Iranian inconsistency in Geneva? No, just a recalculation.

Todays media question:

Q :How do you view the incosisitant attaitude of Rouhani? Does it mean that Rouhani is actually nothing different with Ahmadinejad?

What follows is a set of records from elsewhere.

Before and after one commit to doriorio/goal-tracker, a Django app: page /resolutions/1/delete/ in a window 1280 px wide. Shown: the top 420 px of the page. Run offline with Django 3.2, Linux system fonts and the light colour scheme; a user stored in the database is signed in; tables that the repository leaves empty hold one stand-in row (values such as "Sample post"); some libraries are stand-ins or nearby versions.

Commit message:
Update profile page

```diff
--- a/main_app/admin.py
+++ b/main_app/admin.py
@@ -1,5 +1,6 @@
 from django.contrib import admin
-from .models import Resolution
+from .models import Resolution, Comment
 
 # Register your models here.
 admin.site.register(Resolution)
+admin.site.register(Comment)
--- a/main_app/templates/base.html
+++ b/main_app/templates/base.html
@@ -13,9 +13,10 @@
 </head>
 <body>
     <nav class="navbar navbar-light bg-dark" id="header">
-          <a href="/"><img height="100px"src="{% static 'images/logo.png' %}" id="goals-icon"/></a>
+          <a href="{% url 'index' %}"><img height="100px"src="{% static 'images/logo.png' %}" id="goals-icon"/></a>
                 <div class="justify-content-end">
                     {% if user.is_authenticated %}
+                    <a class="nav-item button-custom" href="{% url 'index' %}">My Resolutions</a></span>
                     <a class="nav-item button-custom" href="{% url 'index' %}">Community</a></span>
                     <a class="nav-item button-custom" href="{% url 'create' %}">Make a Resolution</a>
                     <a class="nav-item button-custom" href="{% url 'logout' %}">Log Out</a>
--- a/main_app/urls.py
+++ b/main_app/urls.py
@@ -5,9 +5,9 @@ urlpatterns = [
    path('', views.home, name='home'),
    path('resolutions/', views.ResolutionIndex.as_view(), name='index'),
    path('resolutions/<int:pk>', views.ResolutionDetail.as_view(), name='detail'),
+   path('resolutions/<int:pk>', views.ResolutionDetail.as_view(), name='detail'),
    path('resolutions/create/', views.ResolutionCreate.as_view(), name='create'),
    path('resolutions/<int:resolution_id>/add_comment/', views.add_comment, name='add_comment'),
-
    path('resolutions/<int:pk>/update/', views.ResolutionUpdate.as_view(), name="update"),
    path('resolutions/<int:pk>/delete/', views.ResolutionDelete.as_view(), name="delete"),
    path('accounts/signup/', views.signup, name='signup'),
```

Rouhani’s “inconsistent attitude” isn’t at all inconsistent, but rather a factor of domestic negotiation in Iran, regional relations and a product of diplomacy at Geneva.  To put it into context, internally Rouhani needs to have the backing of Ayatollah Ali Khameni and it is clear that he is undecided because he wants to make sure Iran keeps control of its nuclear cycle.  Iran does now seem willing to get around the table at Geneva, however, because international sanctions are biting hard domestically.  Under Rouhani, we have a situation where a new leadership is willing to talk and they are trying to solve their sanctions problem.  In that sense, Rouhani is different to Ahmadinejad; he is weighing up the problem differently and understanding the context Iran is operating differently.  This is very important, and why we have  a moderate success in Geneva – the US and Iran are now talking, which is fundamental to solving this problem.  This hasn’t happened in over 30 years. So fundamentally, Rouhani isn’t any less realpolitik than Ahmadinejad, but he is seeing the problem differently and acting to try and solve it in accordance with how he is viewing the situation.  
This is why we see Iran’s redlines, which are seeking to maintain a nuclear threshold.  Iran is not willing to abandon its nuclear programme entirely, but rather lower enrichment levels from 20% to around 4%.  This is not a complete abandonment, but rather an adjustment of speed and scope that keeps Iran a minimal level of threshold capability.  This would keep the region safer, but would not entirely diminish the threat of a nuclear region in the future.  Israel has the bomb, so maintaining this threshold capability is seen as important to Iranian security.  The Geneva talks do however demonstrate movement on the issue, a willingness to negotiate, and a climb down by Iran.
So what are the dangers here?  We need to move the talks forward as a nuclear Iran will make the region and the globe more unstable.  If Iran fully develops nuclear weapons (we don’t know when in the future as this is contested by intelligence agencies) then it will start a nuclear arms race that will get out of control.  Saudi Arabia, Egypt and Turkey at the very least will want to develop domestic nuclear weapons systems.  This will shatter the NPT, which is a very dangerous precedent and undermines all the efforts that have been in place to create a WMD free zone. It would also make a mockery of all the international non-proliferation policies in place.  At the same time, there is talk by some that Israel would be more inclined to move to a pre-emptive strike doctrine, which could be a source of future nuclear war in the region.  I disagree with this analysis.  I think we would move towards a more likely situation of low-level conflict under a nuclear umbrella (which reflected how things played out in India and Pakistan in the 1999 Kargil Crisis) and the acceleration of a regional cold war.